Brecht and Weill's cynical moral parable about a debauched society has strong political implications. The show was seen as an analogy for repression by the Nazi government, which may be why it was banned in Germany; but the universality of its themes can resonate in many social situations, times, and cultures.

Mahagonny is closer to being a sung-through piece than such other Brecht-Weill collaborations as The Threepenny Opera and Happy End. There's a bit of linking dialogue here and there, but the two-and-a-half hour show is essentially a series of solos and choral numbers.
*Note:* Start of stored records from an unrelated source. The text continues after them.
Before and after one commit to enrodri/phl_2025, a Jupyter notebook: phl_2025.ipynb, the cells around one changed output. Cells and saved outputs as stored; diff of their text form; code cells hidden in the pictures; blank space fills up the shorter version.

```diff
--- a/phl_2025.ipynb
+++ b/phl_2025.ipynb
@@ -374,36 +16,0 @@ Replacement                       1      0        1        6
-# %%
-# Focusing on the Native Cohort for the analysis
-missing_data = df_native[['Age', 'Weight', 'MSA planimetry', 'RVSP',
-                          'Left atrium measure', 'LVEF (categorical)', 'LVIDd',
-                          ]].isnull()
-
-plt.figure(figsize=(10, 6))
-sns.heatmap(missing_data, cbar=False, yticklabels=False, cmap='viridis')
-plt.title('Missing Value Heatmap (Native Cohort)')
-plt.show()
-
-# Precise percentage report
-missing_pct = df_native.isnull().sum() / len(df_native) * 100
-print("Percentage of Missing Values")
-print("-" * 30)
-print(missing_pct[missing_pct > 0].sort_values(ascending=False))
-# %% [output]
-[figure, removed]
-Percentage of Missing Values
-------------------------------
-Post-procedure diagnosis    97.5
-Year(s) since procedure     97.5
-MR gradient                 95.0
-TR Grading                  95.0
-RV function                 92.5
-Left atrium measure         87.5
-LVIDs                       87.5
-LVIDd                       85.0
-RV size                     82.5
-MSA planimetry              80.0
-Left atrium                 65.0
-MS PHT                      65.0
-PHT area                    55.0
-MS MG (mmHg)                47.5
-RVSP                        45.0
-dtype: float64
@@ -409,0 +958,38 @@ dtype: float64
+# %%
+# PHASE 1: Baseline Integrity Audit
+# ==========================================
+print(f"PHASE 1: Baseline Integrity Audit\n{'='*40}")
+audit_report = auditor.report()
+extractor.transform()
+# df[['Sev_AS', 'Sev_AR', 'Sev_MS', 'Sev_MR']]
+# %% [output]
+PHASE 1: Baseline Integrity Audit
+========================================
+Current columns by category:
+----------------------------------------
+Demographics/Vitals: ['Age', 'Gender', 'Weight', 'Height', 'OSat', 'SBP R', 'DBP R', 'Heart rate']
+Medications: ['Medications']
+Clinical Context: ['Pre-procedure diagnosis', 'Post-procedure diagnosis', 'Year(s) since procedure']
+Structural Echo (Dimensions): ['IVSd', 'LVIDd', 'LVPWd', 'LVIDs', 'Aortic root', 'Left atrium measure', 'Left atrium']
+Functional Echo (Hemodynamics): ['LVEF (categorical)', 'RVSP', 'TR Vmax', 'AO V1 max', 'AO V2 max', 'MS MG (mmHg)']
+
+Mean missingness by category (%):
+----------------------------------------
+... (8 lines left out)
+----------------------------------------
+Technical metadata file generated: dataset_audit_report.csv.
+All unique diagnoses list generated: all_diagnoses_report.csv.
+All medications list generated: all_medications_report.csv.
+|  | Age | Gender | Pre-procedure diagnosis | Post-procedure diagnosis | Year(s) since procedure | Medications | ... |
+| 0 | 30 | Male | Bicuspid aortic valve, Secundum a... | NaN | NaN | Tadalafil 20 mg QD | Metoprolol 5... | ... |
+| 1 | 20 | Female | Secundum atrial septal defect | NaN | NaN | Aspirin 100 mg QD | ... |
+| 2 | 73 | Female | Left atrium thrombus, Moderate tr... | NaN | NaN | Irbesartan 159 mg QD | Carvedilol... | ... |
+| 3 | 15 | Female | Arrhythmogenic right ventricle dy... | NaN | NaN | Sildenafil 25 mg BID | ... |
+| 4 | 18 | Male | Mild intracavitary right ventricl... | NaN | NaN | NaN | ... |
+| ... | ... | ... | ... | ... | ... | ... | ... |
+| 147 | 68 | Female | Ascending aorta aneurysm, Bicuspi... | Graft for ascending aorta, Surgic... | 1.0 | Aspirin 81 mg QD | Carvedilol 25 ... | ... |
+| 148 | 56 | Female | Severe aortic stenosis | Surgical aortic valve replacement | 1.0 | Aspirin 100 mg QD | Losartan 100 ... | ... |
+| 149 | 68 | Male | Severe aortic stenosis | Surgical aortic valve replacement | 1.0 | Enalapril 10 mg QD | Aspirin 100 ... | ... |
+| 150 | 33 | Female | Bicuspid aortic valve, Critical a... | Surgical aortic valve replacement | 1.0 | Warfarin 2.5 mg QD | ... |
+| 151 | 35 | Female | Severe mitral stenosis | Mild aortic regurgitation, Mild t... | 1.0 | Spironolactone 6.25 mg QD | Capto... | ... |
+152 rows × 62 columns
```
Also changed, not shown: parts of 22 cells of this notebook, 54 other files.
Despite the rich array of music in sundry genres and styles, the predominant feel is more classical than contemporary.

Doyle's sometimes static staging is perhaps what opera lovers expect, but it may strain the patience of musical theater buffs. However, the design elements of the production are very much in a Broadway vein. Mark Bailey's appealing sets enhance the narrative, starting with his flavorsome outdoor panoramas and progressing to the glitzy, Vegas-like later scenes, highlighted by brassy neon signs. Ann Hould-Ward's dazzling costumes run the gamut from the rustic garb of blue-collar workers to the brazen red and gold gowns worn by the ladies of the evening, and Thomas C. Hase's finely textured lighting is resplendent.

At the heart of the production is McDonald, with her soaring soprano voice and stunning presence; she appears to be relishing this lusty role, and gives a glowing performance. LuPone has much less to do in her supporting assignment, but she's in fine form vocally, singing at the very top of her range; and she continually strikes the proper attitude for her amoral, tough-broad character.

Griffey's voice is magnificent; he puts his arias across with consummate power and polish, and his characterization of the likable, doomed hero is credible and empathetic. Woerle and Albert are also outstanding, and the ensemble singing is solid, though the sound is sometimes marred by imperfect acoustic balance.

All in all, Rise and Fall of the City of Mahagonny is a fascinating evening that whets the appetite for future genre-bending efforts by the L.A. Opera.